Work to complete:
Whenever a line below holds the word "props", copy that line.

Screenshot and code edit data:
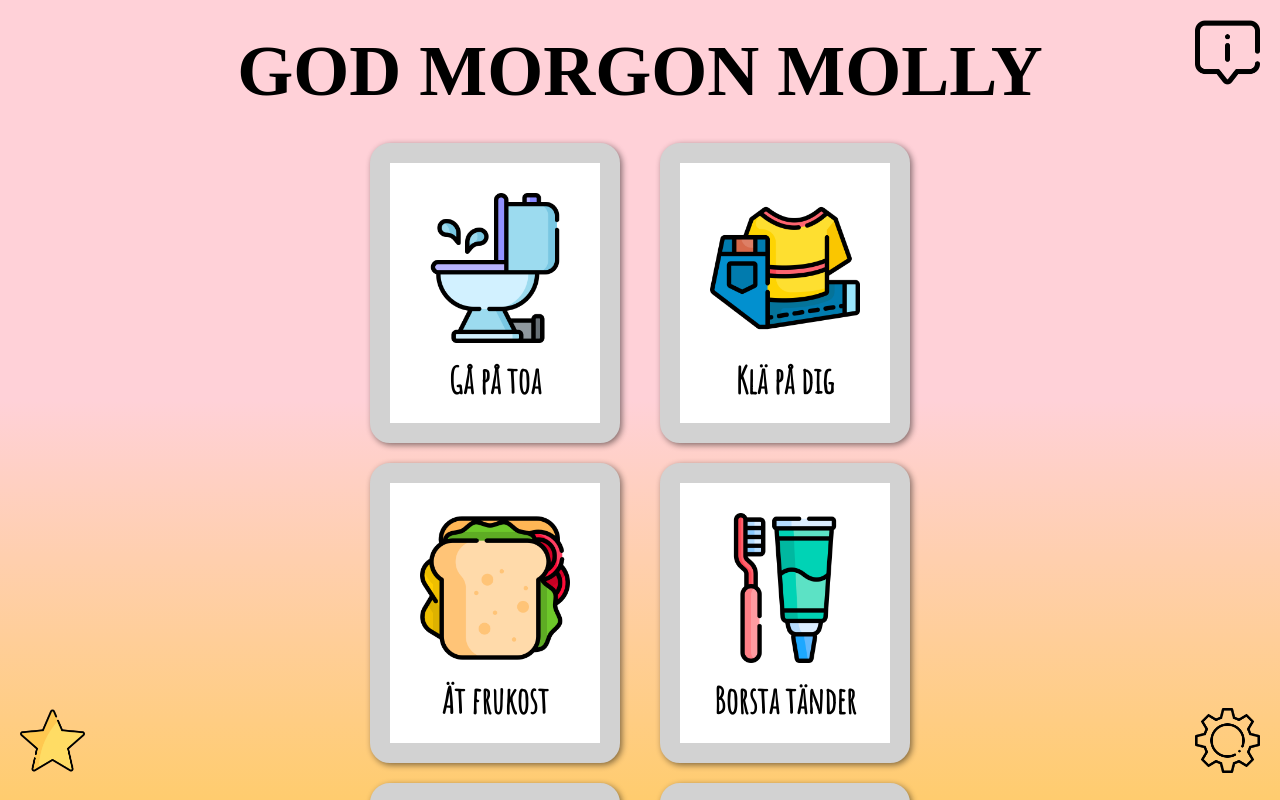
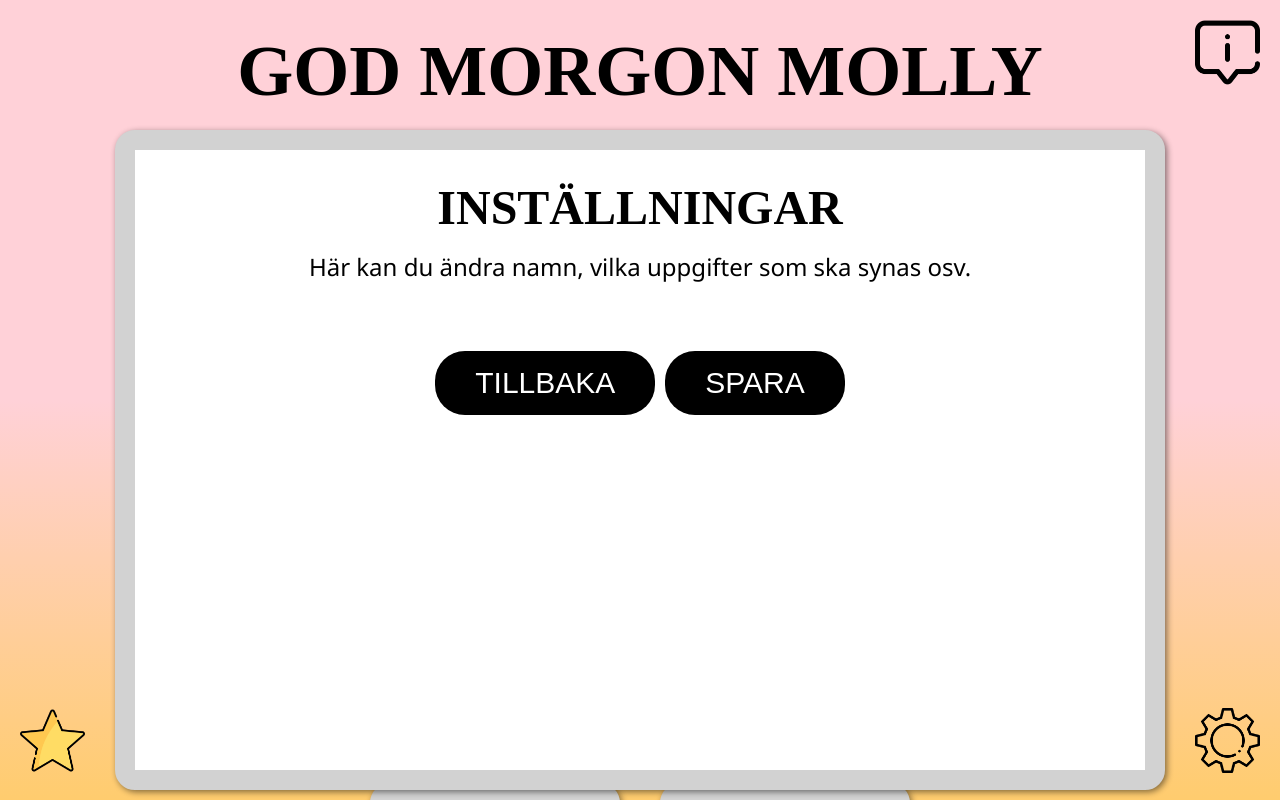
Before and after one commit to elinamren/kids-routine, a React (Create React App) app: page / in a window 1280 px wide. Both pictures are taken after a click on the button 1227 px from the left and 744 px from the top of the page. Shown: the top 800 px of the page. Built offline with nearby package versions, Linux system fonts and the light colour scheme; a web font is replaced by a local one.

Commit message:
Settings popup .... added a function that can work for all buttons. how to target the id?

```diff
--- a/src/App.css
+++ b/src/App.css
@@ -58,7 +58,7 @@ button {
   border-radius: 30px;
   padding: 15px 40px;
   cursor: pointer;
-  margin-top: 50px;
+  margin: 50px 5px 5px 5px;
 }
 
 .cards-container {
@@ -88,6 +88,10 @@ button {
   position: absolute;
   padding: 0;
   margin: 0;
+}
+
+.icon-button img {
+  pointer-events: none;
 }
 
 #info-button {
--- a/src/App.js
+++ b/src/App.js
@@ -5,11 +5,32 @@ import IconButton from "./components/Icon-button";
 import Info from "./components/Info";
 import { useState } from "react";
 import Star from "./components/Star";
+import Settings from "./components/Settings";
 
 function App() {
   const [isInfoOpen, setIsInfoOpen] = useState(false);
   const [isStarOpen, setIsStarOpen] = useState(false);
-  function handleInfo() {
+
+  const [isOpen, setIsOpen] = useState({
+    info: false,
+    star: false,
+    settings: false,
+  });
+
+  function handleModal(event) {
+    const classes = event.target.className;
+    const words = classes.split(" ");
+    const id = words[1];
+
+    setIsOpen((prevValue) => {
+      return {
+        ...prevValue,
+        [id]: !prevValue[id],
+      };
+    });
+  }
+
+  function handleInfo(event) {
     setIsInfoOpen((prevValue) => {
       return !prevValue;
     });
@@ -33,6 +54,8 @@ function App() {
         src="images/settings.png"
         alt="settings"
         id="settings-button"
+        onClick={handleModal}
+        className="settings"
       />
       <IconButton
         src="images/star.png"
@@ -48,6 +71,10 @@ function App() {
         onClick={handleStars}
         style={{ display: isStarOpen ? "block" : "none" }}
       />
+      <Settings
+        onClick={handleModal}
+        style={{ display: isOpen.settings ? "block" : "none" }}
+      />
     </div>
   );
 }
--- a/src/components/Icon-button.js
+++ b/src/components/Icon-button.js
@@ -1,6 +1,10 @@
 const IconButton = (props) => {
   return (
-    <button className="icon-button" id={props.id} onClick={props.onClick}>
+    <button
+      className={`icon-button ${props.className}`}
+      id={props.id}
+      onClick={props.onClick}
+    >
       <img src={props.src} alt={props.alt} width="65" height="65" />
     </button>
   );
--- /dev/null
+++ b/src/components/Settings.js
@@ -0,0 +1,15 @@
+const Settings = (props) => {
+  return (
+    <div className="star container" style={props.style}>
+      <h2>Inställningar</h2>
+      <p>Här kan du ändra namn, vilka uppgifter som ska synas osv.</p>
+      <br />
+      <button className="hej settings" onClick={props.onClick}>
+        Tillbaka
+      </button>
+      <button>Spara</button>
+    </div>
+  );
+};
+
+export default Settings;
--- a/src/components/Star.js
+++ b/src/components/Star.js
@@ -10,7 +10,13 @@ const Star = (props) => {
       </p>
       <div>
         {earnedStars.map((star) => (
-          <img src="/images/star.png" alt="" width="50" height="50" />
+          <img
+            src="/images/star.png"
+            alt=""
+            width="50"
+            height="50"
+            key={star}
+          />
         ))}
       </div>
       <br />
```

Written answer:
 const IconButton = (props) => {
-    <button className="icon-button" id={props.id} onClick={props.onClick}>
+      className={`icon-button ${props.className}`}
+      id={props.id}
+      onClick={props.onClick}
       <img src={props.src} alt={props.alt} width="65" height="65" />
+const Settings = (props) => {
+    <div className="star container" style={props.style}>
+      <button className="hej settings" onClick={props.onClick}>
@@ -10,7 +10,13 @@ const Star = (props) => {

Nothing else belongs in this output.